The lyrics, she added, were “on my wall originally, but then somebody pointed out, ‘Is it really wise keeping it on your wall”‘ And it became a responsibility, because it had to go into a vault and things, and I thought, ‘It should be enjoyed. It has to be enjoyed and seen, and remember why John wrote it in the first place. John and Yoko did it for love and peace.'” Renard, now a British-based TV writer and presenter, developed a lifelong friendship with Lennon, who helped launch her journalism career by placing an article she wrote about the bed-in in the Beatles Monthly magazine. The actual recording of “Give Peace a Chance” took about five minutes. It became a worldwide hit after it was touched up in the studio. A number of famous guests, including Timothy Leary, Allen Ginsberg and Tommy Smothers, sang on the record, which went to No. 14 on the Billboard charts. The song is a simple, casual affair recorded without any of the Beatles’ typically high level of musicianship and artistry, but the phrase “Give Peace a Chance” has entered the popular lexicon, surviving long after Lennon’s death in 1980.

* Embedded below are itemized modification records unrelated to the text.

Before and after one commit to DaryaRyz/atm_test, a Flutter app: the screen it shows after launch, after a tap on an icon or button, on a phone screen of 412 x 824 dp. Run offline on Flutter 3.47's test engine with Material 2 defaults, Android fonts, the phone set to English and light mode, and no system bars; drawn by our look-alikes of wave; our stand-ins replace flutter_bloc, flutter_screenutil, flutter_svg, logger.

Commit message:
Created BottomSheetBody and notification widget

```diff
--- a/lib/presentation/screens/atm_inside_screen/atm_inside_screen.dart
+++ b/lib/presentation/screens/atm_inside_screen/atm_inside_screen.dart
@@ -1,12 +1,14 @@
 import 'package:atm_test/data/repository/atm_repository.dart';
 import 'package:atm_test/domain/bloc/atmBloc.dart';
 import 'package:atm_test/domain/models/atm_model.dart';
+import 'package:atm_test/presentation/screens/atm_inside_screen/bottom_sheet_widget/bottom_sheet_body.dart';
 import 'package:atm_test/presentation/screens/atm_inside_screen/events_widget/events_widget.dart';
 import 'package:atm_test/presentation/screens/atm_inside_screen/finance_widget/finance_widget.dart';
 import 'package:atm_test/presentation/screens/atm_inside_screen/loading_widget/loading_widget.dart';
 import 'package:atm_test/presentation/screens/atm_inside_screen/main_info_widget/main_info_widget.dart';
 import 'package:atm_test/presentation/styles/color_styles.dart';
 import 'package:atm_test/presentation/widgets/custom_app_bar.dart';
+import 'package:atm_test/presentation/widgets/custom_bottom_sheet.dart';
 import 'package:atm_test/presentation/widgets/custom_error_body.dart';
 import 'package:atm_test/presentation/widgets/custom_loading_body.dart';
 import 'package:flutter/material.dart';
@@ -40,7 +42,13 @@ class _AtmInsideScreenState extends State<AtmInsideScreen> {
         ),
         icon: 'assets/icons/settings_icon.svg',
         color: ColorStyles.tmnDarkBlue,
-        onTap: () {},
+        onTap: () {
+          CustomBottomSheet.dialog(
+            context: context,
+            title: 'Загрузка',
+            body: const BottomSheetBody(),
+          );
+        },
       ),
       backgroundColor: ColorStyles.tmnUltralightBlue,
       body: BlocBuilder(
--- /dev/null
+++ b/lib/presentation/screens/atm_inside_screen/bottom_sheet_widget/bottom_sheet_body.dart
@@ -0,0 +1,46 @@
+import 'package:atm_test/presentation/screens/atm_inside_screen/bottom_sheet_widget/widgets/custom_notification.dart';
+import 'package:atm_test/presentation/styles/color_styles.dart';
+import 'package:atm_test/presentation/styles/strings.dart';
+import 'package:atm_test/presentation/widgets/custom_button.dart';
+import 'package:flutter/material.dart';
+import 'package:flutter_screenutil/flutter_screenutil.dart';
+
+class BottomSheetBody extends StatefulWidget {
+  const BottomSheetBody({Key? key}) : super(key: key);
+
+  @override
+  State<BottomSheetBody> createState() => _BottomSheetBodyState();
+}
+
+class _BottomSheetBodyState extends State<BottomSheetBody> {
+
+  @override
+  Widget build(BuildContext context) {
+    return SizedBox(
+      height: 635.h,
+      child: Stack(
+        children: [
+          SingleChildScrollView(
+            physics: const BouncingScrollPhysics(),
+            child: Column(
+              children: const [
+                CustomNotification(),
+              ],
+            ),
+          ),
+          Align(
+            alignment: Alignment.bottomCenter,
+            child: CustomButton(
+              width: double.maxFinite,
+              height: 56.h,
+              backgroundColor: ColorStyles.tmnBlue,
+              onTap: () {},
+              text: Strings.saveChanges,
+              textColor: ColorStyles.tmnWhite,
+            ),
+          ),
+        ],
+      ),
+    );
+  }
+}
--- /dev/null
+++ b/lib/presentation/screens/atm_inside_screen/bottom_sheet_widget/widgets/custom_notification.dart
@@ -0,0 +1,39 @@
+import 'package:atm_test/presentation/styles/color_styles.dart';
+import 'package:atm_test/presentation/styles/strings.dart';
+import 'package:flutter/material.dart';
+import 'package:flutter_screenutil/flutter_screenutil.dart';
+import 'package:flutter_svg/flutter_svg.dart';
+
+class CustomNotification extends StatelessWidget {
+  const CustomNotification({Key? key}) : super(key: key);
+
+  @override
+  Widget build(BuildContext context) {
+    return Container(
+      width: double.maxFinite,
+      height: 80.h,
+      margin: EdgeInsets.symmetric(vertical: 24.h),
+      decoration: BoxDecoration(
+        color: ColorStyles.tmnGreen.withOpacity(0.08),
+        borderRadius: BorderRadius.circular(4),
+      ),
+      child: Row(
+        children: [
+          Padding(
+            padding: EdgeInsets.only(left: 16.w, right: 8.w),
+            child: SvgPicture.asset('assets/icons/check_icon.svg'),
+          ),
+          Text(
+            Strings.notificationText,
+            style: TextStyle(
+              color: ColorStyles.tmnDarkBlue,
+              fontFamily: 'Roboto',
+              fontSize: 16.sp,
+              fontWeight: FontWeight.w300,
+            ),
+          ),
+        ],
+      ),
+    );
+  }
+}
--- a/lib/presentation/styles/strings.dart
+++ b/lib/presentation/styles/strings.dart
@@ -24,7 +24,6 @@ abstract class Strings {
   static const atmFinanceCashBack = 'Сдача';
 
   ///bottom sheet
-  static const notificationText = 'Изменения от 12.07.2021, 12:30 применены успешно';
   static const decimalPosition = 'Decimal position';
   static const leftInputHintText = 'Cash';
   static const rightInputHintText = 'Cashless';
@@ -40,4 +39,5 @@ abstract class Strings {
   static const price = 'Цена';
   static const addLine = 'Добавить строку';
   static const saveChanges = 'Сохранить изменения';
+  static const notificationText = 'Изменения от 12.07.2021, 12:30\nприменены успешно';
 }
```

Who’d have thought that a cue card, a sign or a tooth could be worth so much money? There was no such thing as rock memorabilia back in 1969. Who could have predicted what a big business Rock-N-Roll would become? zbe4c8532446775cb45446b70adfe80f0